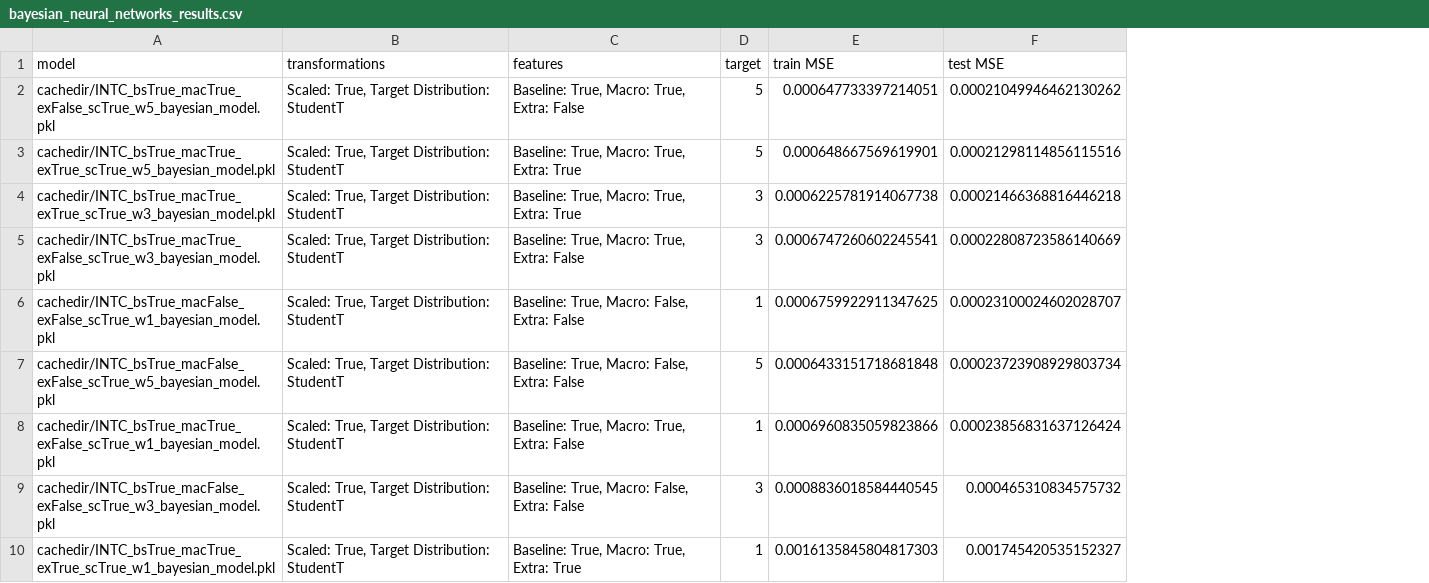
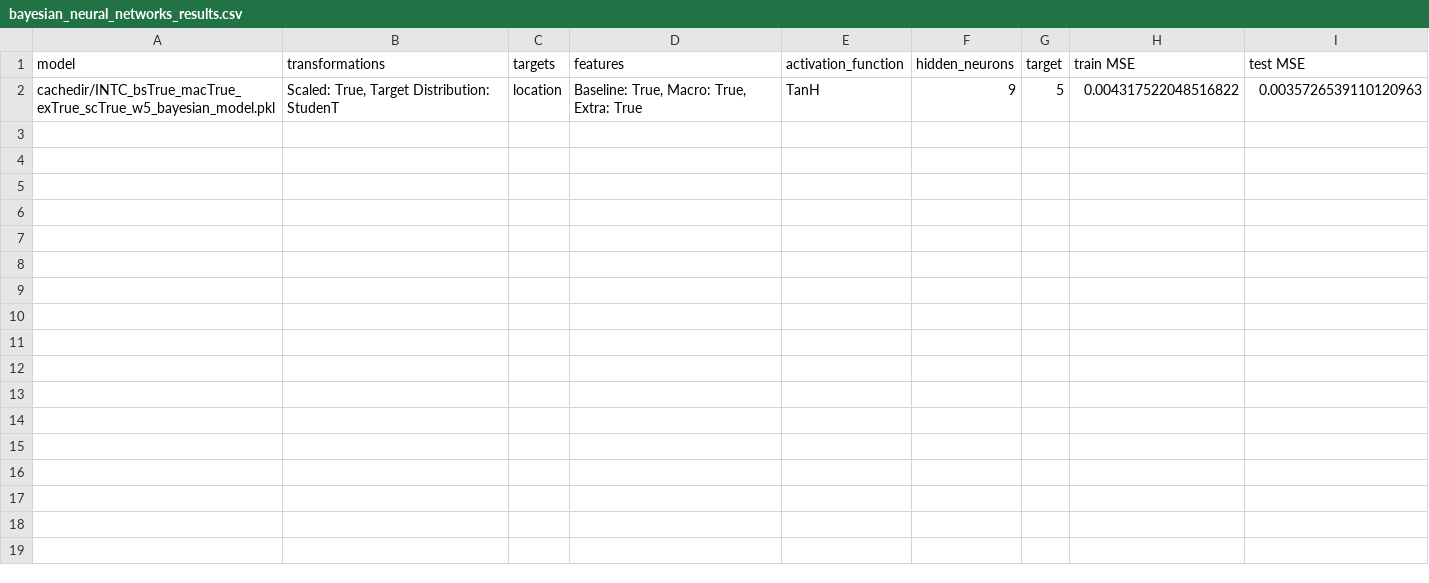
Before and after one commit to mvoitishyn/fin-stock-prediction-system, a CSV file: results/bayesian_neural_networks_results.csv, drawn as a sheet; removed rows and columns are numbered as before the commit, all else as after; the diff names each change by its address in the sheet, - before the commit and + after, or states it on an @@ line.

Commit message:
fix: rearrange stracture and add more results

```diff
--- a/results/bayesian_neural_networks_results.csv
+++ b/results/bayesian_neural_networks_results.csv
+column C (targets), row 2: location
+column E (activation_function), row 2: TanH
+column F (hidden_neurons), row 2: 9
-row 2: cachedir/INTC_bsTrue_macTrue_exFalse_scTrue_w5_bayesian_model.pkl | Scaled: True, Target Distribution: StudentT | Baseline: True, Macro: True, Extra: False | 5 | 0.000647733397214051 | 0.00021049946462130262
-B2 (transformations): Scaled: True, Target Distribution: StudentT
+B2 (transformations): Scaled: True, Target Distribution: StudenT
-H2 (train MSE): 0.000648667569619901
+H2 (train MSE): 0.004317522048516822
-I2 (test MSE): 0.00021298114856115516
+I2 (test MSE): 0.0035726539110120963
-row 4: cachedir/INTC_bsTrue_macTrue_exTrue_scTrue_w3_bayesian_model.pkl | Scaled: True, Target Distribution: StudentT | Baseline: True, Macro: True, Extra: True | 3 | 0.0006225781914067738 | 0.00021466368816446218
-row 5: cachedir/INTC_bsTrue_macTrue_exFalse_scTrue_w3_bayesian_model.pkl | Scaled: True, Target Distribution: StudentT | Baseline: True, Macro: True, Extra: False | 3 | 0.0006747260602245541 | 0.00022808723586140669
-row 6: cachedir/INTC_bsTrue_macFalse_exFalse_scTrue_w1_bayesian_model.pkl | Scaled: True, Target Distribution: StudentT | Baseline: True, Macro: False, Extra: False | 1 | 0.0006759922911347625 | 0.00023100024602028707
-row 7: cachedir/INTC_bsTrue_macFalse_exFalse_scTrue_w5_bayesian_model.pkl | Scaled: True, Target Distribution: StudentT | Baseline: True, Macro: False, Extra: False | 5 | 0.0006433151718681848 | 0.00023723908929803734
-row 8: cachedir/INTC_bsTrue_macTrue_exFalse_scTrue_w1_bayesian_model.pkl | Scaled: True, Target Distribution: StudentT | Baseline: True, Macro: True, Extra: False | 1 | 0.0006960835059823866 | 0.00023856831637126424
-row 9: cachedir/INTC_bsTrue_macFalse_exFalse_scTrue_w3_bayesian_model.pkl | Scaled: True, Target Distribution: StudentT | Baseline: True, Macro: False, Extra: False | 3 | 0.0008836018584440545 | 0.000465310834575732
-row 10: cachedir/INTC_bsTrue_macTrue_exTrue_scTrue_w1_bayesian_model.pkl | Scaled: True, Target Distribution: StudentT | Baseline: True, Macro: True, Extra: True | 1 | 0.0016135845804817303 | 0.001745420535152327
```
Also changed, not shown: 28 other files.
---
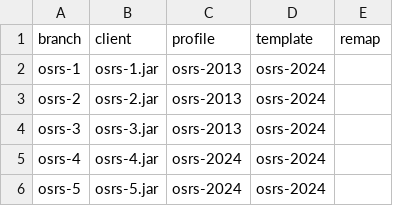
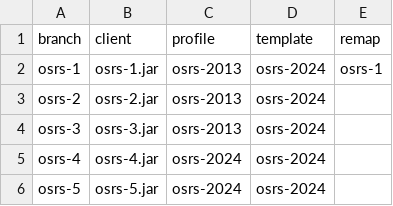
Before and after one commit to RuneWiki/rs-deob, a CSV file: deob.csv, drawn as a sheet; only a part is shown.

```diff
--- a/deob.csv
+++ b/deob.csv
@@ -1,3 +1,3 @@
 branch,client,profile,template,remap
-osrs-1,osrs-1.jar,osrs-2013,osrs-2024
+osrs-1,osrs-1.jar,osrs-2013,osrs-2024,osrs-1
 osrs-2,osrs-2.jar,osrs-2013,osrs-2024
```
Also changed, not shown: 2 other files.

## Exercise prompt
In the data above, find each line that has the word "True" and copy it out.

## Reply to the task
-row 2: cachedir/INTC_bsTrue_macTrue_exFalse_scTrue_w5_bayesian_model.pkl | Scaled: True, Target Distribution: StudentT | Baseline: True, Macro: True, Extra: False | 5 | 0.000647733397214051 | 0.00021049946462130262
-B2 (transformations): Scaled: True, Target Distribution: StudentT
+B2 (transformations): Scaled: True, Target Distribution: StudenT
-row 4: cachedir/INTC_bsTrue_macTrue_exTrue_scTrue_w3_bayesian_model.pkl | Scaled: True, Target Distribution: StudentT | Baseline: True, Macro: True, Extra: True | 3 | 0.0006225781914067738 | 0.00021466368816446218
-row 5: cachedir/INTC_bsTrue_macTrue_exFalse_scTrue_w3_bayesian_model.pkl | Scaled: True, Target Distribution: StudentT | Baseline: True, Macro: True, Extra: False | 3 | 0.0006747260602245541 | 0.00022808723586140669
-row 6: cachedir/INTC_bsTrue_macFalse_exFalse_scTrue_w1_bayesian_model.pkl | Scaled: True, Target Distribution: StudentT | Baseline: True, Macro: False, Extra: False | 1 | 0.0006759922911347625 | 0.00023100024602028707
-row 7: cachedir/INTC_bsTrue_macFalse_exFalse_scTrue_w5_bayesian_model.pkl | Scaled: True, Target Distribution: StudentT | Baseline: True, Macro: False, Extra: False | 5 | 0.0006433151718681848 | 0.00023723908929803734
-row 8: cachedir/INTC_bsTrue_macTrue_exFalse_scTrue_w1_bayesian_model.pkl | Scaled: True, Target Distribution: StudentT | Baseline: True, Macro: True, Extra: False | 1 | 0.0006960835059823866 | 0.00023856831637126424
-row 9: cachedir/INTC_bsTrue_macFalse_exFalse_scTrue_w3_bayesian_model.pkl | Scaled: True, Target Distribution: StudentT | Baseline: True, Macro: False, Extra: False | 3 | 0.0008836018584440545 | 0.000465310834575732
-row 10: cachedir/INTC_bsTrue_macTrue_exTrue_scTrue_w1_bayesian_model.pkl | Scaled: True, Target Distribution: StudentT | Baseline: True, Macro: True, Extra: True | 1 | 0.0016135845804817303 | 0.001745420535152327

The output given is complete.